Records provided:
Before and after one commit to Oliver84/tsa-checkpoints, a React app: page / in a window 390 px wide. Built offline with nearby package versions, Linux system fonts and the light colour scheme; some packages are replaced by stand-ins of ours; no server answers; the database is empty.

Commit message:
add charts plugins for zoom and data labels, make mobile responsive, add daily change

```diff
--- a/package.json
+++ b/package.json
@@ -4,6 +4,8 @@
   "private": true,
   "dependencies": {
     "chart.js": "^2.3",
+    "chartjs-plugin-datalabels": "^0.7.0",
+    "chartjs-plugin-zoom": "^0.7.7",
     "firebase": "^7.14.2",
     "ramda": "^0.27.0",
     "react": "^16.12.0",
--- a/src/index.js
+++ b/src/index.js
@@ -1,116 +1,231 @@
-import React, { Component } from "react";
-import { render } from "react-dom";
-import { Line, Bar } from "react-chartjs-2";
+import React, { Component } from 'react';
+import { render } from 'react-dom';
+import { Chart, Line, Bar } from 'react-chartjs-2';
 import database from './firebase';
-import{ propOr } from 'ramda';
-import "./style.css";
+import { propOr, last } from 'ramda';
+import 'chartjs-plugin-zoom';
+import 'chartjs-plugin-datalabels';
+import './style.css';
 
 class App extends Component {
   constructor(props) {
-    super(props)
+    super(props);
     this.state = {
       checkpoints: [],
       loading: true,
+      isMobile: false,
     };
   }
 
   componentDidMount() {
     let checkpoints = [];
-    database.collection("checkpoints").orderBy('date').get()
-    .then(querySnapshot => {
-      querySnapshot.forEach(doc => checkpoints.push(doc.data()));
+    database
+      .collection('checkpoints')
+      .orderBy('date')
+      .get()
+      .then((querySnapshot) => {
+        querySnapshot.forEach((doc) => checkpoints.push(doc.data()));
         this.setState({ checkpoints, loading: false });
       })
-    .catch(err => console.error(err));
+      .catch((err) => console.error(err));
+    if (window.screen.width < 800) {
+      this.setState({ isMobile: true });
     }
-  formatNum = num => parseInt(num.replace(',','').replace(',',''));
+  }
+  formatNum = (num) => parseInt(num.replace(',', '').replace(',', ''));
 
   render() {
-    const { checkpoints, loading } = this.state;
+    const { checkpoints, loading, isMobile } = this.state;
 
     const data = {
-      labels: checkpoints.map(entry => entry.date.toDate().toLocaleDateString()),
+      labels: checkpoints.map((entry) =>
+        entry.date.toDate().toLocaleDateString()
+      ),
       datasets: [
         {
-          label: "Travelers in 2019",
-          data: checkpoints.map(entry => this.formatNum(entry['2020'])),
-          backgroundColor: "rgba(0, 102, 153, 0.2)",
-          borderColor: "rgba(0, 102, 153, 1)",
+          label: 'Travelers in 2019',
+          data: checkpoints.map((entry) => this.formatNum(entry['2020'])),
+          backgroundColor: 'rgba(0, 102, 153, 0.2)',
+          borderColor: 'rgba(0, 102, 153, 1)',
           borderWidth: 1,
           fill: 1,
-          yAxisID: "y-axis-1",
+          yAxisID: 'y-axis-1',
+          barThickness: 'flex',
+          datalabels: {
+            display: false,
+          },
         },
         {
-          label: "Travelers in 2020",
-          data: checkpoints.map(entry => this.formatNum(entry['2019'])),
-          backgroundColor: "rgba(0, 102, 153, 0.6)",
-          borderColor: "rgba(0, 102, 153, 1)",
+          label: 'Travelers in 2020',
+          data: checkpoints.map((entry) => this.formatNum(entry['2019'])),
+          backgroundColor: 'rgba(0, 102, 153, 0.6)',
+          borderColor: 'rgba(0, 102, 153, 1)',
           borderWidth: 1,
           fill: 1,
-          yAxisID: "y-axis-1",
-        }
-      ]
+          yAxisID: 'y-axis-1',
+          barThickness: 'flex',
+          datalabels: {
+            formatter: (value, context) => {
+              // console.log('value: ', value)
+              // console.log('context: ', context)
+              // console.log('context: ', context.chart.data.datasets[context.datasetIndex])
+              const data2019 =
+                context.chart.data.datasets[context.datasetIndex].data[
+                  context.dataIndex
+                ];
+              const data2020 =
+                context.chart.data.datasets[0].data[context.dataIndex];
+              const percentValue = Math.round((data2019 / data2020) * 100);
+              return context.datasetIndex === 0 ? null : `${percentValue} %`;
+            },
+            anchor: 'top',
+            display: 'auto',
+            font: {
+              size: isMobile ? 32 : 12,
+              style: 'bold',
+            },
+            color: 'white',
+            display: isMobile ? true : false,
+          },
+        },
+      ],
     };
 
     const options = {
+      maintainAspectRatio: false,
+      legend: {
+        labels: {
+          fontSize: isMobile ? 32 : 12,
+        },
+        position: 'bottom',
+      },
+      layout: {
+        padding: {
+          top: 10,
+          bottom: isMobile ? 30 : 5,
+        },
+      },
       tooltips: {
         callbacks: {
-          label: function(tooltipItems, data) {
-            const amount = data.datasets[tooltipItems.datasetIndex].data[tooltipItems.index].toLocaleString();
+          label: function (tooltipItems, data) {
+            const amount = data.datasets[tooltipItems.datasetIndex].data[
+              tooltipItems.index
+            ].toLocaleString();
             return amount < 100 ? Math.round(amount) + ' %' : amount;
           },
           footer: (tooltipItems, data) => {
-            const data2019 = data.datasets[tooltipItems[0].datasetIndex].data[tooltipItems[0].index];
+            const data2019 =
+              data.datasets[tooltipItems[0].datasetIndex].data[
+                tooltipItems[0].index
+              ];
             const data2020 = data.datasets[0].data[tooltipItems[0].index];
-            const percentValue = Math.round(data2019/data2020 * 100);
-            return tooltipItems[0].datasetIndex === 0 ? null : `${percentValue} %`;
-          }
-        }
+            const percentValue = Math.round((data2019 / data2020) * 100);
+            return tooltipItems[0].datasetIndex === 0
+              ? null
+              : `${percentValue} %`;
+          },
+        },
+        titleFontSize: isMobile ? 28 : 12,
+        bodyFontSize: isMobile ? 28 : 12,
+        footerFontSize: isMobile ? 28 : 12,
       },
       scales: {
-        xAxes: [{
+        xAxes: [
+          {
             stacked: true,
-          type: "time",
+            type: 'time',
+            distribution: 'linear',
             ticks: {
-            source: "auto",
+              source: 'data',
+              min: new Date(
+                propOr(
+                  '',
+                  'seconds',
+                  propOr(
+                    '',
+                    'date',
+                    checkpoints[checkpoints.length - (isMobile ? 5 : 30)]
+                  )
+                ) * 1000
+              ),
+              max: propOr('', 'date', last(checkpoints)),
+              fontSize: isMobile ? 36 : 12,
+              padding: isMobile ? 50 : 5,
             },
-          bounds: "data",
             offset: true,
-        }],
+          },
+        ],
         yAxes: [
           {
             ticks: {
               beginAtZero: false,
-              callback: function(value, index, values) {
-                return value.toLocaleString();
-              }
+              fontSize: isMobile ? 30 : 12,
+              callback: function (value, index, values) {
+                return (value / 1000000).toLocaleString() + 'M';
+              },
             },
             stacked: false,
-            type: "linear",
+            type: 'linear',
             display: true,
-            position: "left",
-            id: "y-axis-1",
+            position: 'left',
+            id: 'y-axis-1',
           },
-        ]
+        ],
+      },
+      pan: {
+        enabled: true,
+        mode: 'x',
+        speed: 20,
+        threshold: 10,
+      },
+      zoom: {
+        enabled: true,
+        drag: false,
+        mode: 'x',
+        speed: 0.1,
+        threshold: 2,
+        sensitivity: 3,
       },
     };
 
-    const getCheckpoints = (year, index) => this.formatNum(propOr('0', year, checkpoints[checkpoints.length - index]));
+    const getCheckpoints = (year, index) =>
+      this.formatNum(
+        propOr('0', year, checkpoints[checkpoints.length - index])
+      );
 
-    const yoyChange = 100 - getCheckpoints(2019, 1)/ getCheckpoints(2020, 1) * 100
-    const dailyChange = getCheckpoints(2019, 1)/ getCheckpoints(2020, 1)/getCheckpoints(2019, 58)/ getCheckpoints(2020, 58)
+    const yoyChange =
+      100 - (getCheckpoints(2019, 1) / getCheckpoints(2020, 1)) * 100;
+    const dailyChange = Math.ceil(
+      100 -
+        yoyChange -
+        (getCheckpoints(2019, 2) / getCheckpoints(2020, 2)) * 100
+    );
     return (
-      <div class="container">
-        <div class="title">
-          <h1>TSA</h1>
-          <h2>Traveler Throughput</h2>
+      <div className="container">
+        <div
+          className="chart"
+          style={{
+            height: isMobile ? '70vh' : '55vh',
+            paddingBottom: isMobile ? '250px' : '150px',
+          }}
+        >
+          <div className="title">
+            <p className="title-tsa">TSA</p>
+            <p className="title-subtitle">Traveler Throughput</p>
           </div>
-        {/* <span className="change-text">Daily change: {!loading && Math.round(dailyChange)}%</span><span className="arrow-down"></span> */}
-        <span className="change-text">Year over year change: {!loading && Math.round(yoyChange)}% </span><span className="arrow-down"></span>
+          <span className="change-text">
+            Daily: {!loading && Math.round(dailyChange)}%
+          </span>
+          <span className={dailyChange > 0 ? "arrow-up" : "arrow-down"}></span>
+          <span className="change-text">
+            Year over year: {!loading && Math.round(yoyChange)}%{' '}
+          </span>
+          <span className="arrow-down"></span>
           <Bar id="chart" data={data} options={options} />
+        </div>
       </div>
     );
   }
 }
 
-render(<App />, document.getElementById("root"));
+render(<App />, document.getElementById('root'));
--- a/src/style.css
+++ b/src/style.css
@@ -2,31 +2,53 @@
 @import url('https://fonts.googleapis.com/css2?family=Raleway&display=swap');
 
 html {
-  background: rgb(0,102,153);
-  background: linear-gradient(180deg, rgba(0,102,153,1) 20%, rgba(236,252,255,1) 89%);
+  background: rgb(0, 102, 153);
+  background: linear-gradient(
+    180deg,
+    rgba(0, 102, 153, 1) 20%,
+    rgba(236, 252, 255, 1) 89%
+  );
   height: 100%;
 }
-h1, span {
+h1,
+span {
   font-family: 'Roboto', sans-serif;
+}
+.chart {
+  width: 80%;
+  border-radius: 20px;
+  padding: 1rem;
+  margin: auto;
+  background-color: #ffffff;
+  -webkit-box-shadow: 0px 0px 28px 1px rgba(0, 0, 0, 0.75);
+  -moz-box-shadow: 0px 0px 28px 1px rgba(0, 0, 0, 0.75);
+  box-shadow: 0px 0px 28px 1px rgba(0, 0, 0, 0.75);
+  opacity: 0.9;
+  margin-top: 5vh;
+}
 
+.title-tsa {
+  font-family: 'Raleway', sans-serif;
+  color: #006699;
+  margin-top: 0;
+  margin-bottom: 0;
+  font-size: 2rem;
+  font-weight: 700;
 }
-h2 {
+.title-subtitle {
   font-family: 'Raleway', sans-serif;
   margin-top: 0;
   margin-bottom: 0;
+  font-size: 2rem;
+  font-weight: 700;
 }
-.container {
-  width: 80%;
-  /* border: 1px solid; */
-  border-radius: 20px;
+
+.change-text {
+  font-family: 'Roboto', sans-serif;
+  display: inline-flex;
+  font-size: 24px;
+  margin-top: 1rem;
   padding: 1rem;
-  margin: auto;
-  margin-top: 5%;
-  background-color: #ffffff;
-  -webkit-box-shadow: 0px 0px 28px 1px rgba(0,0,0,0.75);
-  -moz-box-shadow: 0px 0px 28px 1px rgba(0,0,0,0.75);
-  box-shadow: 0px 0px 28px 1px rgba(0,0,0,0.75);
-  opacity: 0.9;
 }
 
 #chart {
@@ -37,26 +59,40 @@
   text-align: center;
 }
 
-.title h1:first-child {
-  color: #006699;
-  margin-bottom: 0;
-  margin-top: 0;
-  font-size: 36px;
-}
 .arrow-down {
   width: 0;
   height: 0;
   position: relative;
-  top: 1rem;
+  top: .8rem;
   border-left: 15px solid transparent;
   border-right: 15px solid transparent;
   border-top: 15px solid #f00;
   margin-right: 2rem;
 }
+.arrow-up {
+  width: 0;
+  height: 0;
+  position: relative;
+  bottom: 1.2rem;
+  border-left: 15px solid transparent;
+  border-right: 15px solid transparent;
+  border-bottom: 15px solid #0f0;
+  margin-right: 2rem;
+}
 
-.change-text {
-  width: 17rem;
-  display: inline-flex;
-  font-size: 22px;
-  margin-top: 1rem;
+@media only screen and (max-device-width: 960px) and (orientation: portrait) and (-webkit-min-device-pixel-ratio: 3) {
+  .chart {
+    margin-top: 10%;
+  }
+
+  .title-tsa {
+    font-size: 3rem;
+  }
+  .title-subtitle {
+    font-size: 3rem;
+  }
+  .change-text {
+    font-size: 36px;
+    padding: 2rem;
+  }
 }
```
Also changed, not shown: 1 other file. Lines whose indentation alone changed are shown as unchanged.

What needs to be done: If a line in the material above contains the word "tooltipItems", copy it.

Answer area:
-          label: function(tooltipItems, data) {
-            const amount = data.datasets[tooltipItems.datasetIndex].data[tooltipItems.index].toLocaleString();
+          label: function (tooltipItems, data) {
+            const amount = data.datasets[tooltipItems.datasetIndex].data[
+              tooltipItems.index
           footer: (tooltipItems, data) => {
-            const data2019 = data.datasets[tooltipItems[0].datasetIndex].data[tooltipItems[0].index];
+              data.datasets[tooltipItems[0].datasetIndex].data[
+                tooltipItems[0].index
             const data2020 = data.datasets[0].data[tooltipItems[0].index];
-            return tooltipItems[0].datasetIndex === 0 ? null : `${percentValue} %`;
+            return tooltipItems[0].datasetIndex === 0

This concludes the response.